(Records to use Opens)
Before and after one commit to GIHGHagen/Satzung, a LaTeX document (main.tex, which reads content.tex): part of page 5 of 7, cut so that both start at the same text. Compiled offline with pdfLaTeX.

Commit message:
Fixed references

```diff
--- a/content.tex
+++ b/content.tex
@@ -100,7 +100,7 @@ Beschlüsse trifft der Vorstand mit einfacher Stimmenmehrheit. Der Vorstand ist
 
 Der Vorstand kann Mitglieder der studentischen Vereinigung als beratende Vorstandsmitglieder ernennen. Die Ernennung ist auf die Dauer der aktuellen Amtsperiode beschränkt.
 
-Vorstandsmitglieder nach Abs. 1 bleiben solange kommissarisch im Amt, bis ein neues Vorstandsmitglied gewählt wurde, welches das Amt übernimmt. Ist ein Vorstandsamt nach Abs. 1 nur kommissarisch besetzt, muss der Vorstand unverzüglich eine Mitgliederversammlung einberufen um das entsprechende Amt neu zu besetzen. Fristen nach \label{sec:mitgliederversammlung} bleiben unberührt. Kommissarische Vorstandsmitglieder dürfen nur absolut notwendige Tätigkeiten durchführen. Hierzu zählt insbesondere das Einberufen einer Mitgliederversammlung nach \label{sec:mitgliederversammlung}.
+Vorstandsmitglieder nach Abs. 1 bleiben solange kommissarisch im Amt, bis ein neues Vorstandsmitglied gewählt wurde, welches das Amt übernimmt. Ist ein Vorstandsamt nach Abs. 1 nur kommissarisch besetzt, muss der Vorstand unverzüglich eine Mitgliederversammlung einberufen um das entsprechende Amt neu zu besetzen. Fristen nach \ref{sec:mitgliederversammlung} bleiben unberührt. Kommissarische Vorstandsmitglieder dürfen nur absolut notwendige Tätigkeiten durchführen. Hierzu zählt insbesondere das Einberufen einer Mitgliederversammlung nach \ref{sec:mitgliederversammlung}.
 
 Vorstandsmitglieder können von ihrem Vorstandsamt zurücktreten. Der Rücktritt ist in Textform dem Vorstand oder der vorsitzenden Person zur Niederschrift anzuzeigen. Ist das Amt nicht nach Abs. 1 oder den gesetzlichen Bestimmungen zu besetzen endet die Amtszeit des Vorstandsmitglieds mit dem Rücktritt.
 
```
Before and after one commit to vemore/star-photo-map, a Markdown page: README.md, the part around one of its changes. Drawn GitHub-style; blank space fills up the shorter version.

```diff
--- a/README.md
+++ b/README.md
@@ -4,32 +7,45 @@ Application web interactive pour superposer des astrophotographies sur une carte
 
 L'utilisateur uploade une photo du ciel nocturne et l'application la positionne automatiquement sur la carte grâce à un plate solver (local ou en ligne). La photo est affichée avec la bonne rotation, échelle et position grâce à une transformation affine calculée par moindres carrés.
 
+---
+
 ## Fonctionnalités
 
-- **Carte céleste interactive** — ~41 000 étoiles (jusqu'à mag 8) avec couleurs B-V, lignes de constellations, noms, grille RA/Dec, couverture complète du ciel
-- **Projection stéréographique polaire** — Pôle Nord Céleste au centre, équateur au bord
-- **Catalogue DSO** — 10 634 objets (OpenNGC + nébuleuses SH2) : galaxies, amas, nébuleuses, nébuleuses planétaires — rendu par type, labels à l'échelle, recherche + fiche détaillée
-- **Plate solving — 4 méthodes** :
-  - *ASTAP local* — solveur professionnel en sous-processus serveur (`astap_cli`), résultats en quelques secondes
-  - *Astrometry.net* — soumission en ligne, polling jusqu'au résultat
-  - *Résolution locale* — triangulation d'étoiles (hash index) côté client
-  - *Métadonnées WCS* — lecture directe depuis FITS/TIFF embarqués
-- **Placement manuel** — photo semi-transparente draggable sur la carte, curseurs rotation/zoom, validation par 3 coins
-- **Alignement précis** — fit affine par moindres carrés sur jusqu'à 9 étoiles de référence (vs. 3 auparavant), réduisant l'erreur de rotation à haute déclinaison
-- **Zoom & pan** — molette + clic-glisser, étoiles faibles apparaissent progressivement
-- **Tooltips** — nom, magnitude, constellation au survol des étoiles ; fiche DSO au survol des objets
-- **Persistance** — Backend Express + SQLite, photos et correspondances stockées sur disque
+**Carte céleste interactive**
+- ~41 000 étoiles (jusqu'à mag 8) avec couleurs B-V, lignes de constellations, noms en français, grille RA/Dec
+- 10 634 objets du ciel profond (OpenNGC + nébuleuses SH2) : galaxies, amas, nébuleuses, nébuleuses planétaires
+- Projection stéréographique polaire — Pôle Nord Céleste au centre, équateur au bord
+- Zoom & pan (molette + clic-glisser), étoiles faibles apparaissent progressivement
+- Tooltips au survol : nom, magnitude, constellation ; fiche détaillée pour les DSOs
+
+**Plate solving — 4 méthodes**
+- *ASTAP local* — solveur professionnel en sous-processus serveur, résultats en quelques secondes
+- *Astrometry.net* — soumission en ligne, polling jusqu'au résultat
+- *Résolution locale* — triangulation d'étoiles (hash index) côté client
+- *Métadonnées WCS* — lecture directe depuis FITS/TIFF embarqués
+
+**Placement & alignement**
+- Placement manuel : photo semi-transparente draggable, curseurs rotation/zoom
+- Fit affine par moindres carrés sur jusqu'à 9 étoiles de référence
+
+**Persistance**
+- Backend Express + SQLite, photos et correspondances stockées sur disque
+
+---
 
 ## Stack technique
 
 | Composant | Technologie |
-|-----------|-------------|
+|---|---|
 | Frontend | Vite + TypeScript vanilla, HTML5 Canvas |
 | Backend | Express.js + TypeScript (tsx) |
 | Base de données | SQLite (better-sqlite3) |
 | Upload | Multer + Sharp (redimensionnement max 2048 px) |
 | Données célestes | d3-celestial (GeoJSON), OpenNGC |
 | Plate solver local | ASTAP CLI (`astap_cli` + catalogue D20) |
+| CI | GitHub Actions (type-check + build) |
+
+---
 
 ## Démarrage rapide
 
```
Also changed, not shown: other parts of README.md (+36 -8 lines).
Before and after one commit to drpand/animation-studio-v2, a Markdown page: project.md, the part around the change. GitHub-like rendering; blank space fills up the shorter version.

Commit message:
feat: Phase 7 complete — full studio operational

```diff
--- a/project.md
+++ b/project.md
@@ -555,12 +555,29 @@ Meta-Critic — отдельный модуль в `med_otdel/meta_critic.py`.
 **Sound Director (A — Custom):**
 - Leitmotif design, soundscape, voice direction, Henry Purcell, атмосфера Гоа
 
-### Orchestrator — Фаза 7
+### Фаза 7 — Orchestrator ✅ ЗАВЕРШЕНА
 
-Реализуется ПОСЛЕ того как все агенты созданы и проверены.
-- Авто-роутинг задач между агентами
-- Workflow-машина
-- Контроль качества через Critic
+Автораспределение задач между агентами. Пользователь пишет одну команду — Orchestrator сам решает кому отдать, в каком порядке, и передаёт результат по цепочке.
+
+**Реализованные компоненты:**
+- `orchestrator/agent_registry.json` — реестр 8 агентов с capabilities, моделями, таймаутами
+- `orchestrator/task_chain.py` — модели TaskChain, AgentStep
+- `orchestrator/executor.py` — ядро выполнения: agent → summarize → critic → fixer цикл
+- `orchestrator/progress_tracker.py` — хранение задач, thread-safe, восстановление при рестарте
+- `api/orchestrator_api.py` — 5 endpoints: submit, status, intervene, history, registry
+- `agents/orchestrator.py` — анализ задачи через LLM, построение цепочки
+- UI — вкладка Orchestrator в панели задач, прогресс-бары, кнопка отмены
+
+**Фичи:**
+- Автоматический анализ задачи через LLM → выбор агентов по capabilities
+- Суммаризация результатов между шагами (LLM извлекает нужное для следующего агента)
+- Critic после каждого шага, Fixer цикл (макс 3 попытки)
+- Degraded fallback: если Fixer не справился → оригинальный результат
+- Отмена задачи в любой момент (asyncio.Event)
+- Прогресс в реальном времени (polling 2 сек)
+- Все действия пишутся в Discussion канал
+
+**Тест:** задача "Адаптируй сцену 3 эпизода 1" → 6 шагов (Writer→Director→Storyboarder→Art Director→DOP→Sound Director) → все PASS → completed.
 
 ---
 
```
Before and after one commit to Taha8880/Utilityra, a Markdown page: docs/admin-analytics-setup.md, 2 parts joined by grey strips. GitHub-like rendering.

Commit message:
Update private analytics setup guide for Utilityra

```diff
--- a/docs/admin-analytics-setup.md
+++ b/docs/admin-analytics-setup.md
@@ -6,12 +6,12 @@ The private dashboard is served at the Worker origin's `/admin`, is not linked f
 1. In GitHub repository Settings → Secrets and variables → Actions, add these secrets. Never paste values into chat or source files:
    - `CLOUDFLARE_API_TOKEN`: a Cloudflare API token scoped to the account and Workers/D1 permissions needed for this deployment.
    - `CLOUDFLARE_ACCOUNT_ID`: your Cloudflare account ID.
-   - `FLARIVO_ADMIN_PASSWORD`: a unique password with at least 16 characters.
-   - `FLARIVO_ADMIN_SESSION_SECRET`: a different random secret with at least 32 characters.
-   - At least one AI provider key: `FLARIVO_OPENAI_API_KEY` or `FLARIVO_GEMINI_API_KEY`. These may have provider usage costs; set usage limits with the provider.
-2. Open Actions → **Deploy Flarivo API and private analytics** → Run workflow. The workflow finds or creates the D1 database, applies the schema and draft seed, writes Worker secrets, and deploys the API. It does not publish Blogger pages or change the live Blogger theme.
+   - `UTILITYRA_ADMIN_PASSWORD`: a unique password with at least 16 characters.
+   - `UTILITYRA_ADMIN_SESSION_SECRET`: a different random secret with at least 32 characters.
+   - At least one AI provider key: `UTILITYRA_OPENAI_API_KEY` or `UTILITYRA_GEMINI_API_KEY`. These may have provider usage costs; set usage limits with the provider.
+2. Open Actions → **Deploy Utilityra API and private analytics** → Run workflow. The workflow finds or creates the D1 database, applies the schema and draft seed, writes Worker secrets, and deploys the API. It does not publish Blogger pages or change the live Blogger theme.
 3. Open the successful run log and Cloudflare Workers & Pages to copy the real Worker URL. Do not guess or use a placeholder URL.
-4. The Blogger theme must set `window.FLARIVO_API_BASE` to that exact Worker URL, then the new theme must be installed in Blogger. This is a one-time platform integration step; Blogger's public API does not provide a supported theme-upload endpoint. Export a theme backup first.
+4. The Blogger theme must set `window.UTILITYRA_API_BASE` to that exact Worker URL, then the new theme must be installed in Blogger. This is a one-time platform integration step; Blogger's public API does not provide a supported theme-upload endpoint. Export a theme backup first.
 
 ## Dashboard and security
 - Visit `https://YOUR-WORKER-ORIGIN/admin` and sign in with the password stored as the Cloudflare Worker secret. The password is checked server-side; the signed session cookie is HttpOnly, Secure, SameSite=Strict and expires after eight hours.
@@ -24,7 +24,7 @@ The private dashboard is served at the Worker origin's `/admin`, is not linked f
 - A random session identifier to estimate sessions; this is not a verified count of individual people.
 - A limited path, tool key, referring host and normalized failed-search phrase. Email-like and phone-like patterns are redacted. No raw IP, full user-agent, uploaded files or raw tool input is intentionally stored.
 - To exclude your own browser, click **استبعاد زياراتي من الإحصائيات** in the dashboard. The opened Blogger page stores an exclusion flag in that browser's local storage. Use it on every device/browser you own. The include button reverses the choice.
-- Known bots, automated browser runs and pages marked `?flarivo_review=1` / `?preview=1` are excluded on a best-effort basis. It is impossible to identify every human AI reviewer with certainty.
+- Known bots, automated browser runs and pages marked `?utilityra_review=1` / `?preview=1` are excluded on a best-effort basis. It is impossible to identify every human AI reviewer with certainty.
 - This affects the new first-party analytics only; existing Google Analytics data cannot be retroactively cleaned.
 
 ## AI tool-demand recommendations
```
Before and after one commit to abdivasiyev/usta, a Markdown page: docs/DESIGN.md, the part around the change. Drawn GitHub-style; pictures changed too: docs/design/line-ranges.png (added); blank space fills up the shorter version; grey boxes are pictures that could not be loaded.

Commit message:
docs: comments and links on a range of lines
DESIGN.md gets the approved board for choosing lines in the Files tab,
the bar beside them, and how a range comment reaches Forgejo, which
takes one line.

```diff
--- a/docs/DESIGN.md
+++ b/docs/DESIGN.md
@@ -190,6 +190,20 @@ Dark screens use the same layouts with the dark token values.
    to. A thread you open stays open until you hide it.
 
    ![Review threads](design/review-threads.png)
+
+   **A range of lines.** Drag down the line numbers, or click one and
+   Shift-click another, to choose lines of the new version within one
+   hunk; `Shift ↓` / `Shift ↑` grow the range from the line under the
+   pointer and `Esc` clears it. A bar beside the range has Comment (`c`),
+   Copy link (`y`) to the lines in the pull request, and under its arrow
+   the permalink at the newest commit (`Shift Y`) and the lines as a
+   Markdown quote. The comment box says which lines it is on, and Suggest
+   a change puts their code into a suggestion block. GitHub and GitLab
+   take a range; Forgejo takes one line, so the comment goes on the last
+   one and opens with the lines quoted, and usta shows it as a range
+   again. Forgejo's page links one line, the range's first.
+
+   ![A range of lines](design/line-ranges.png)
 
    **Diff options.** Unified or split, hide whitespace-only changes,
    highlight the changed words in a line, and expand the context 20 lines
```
(Records to use Closes)
_Exercise brief_. Please show all lines from the entries that contain the word "moindres".

_Written solution_.
 L'utilisateur uploade une photo du ciel nocturne et l'application la positionne automatiquement sur la carte grâce à un plate solver (local ou en ligne). La photo est affichée avec la bonne rotation, échelle et position grâce à une transformation affine calculée par moindres carrés.
-- **Alignement précis** — fit affine par moindres carrés sur jusqu'à 9 étoiles de référence (vs. 3 auparavant), réduisant l'erreur de rotation à haute déclinaison
+- Fit affine par moindres carrés sur jusqu'à 9 étoiles de référence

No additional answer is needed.